The film explores how pregnancy affects different women and what it means to be a mother. It also has a lot of heart, with the characters being utterly relatable, and has some moments of genuine humour. It is a little silly, but Faye Marsay, who also stars in list entry Pride, gives a strong and memorable performance despite this film’s tendency to paint characters with broad strokes.
Perhaps most refreshing about this list entry is that the central characters Alex and Olivia have issues that are not related to their sexuality, which is in contrast to a lot of other LGBTQ+ films.
4. God’s Own Country (2017)
Although at first glance God’s Own Country is a film about the harsh realities of farming in contemporary Yorkshire, at its heart this Francis Lee film is about finding joy in pain.
Johnny runs the family farm after his father’s stroke. They hire Gheorghe, a Romanian migrant worker, to help through the lambing season. The film subverts many of the tropes of LGBTQ+ cinema, the first being that we see Johnny have a sexual encounter with a man prior to the relationship at the centre of the narrative, showing the audience that Johnny is gay prior to him meeting Gheorghe. Often the nature of LGBTQ+ relationships in film imply that our main character is only gay with one particular love interest. What’s more is that Gheorghe and Johnny’s relationship is full of genuine intimacy, with a montage of their growing love being one of the stand out moments of the film.
The problems that arise for the characters in God’s Own Country are not because the characters are gay, but are because of the land, familial health issues or Gheorghe’s immigrant status.
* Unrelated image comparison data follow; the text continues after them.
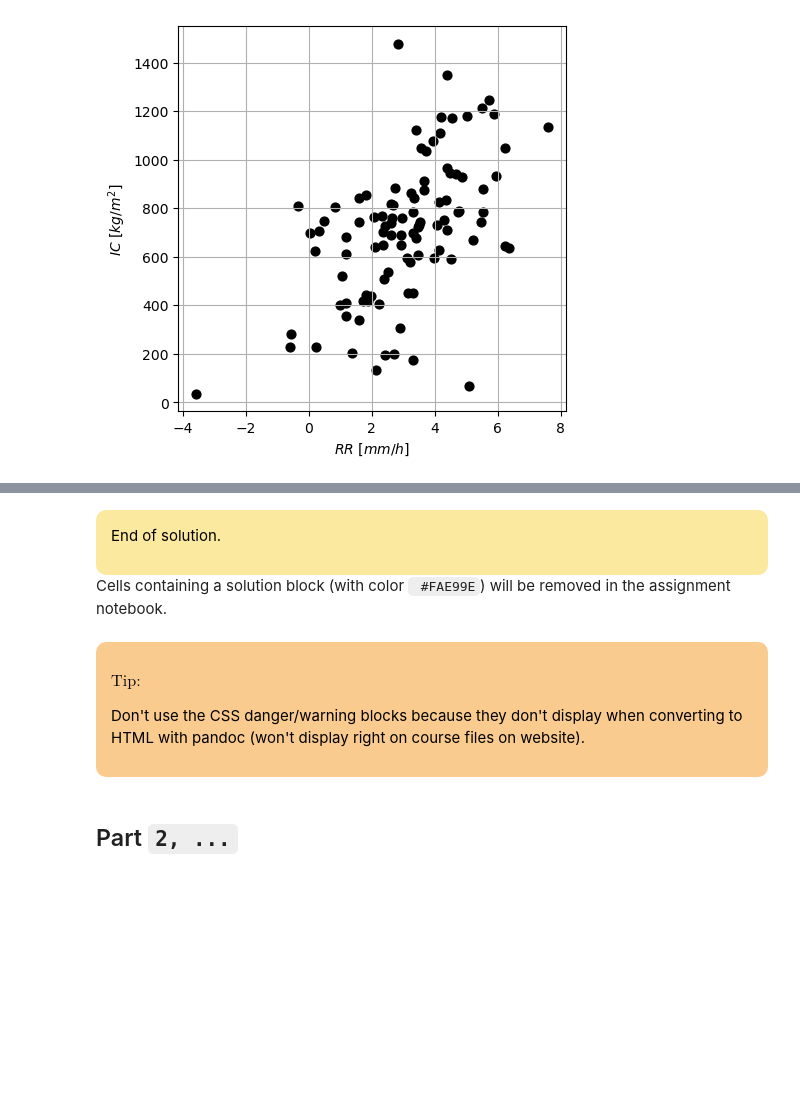
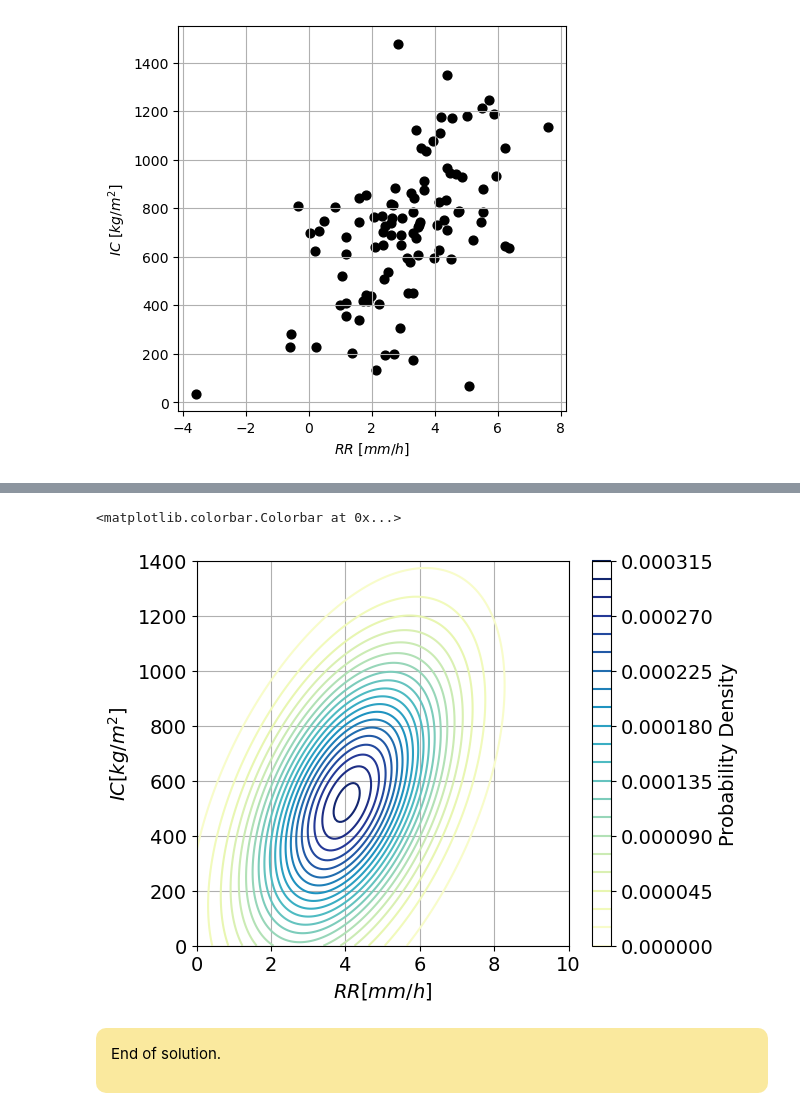
Before and after one commit to MUDE-2025/PA1.5, a Jupyter notebook: ipynb_template.ipynb, the cells around one changed output, grey strips where cells are left out. Cells and saved outputs as stored; diff of their text form; code cells hidden in the pictures; blank space fills up the shorter version.

Commit message:
draft assignment

```diff
--- a/ipynb_template.ipynb
+++ b/ipynb_template.ipynb
@@ -102,20 +155,23 @@ print('First 20 fibonacci numbers:', a)
+# %%
+# Create contours plot
+fig = plt.figure(figsize=(6,5))
+ax = fig.add_subplot(111)
+contours = ax.contour(X1, X2, Z.reshape(X1.shape), 25, cmap='YlGnBu', vmin=0)
+ax.grid()
+ax.set_xlim([0, 10])
+ax.set_ylim([0, 1400])
+ax.set_xlabel('${RR} [mm/h]$')
+ax.set_ylabel('${IC} [kg/m^2]$')
+fig.colorbar(contours, ax=ax, label='Probability Density')
+# %% [output]
+<matplotlib.colorbar.Colorbar at 0x...>
+[figure, added]
 # %% [markdown]
 <div style="background-color:#FAE99E; color: black; vertical-align: middle; padding:15px; margin: 10px; border-radius: 10px; width: 90%">
 <p>
 End of solution.
 </p>
 </div>
-
-Cells containing a solution block (with color ` #FAE99E`) will be removed in the assignment notebook.
-# %% [markdown]
-<div style="background-color:#facb8e; color: black; vertical-align: middle; padding:15px; margin: 10px; border-radius: 10px; width: 90%"> <p>
-
-$\text{Tip:}$
-
-Don't use the CSS danger/warning blocks because they don't display when converting to HTML with pandoc (won't display right on course files on website).
-</p></div>
-# %% [markdown]
-## Part `2, ...`
 # %% [markdown]
 <div style="margin-top: 50px; padding-top: 20px; border-top: 1px solid #ccc;">
   <div style="display: flex; justify-content: flex-end; gap: 20px; align-items: center;">
```
Also changed, not shown: parts of 12 cells of this notebook.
Everything about the film is constructed with painstaking detail, including the actors partaking in lambing to understand the realities of rural life, and the landscapes are shot with an artists eye that make for a beautiful watch.
Arguably the most artistically satisfying film on the list, God’s Own Country offers something for fans of typical dramas and those looking for more than the ordinary LGBTQ+ film experience, this release in many ways subverting the tropes of downtrodden homosexuality.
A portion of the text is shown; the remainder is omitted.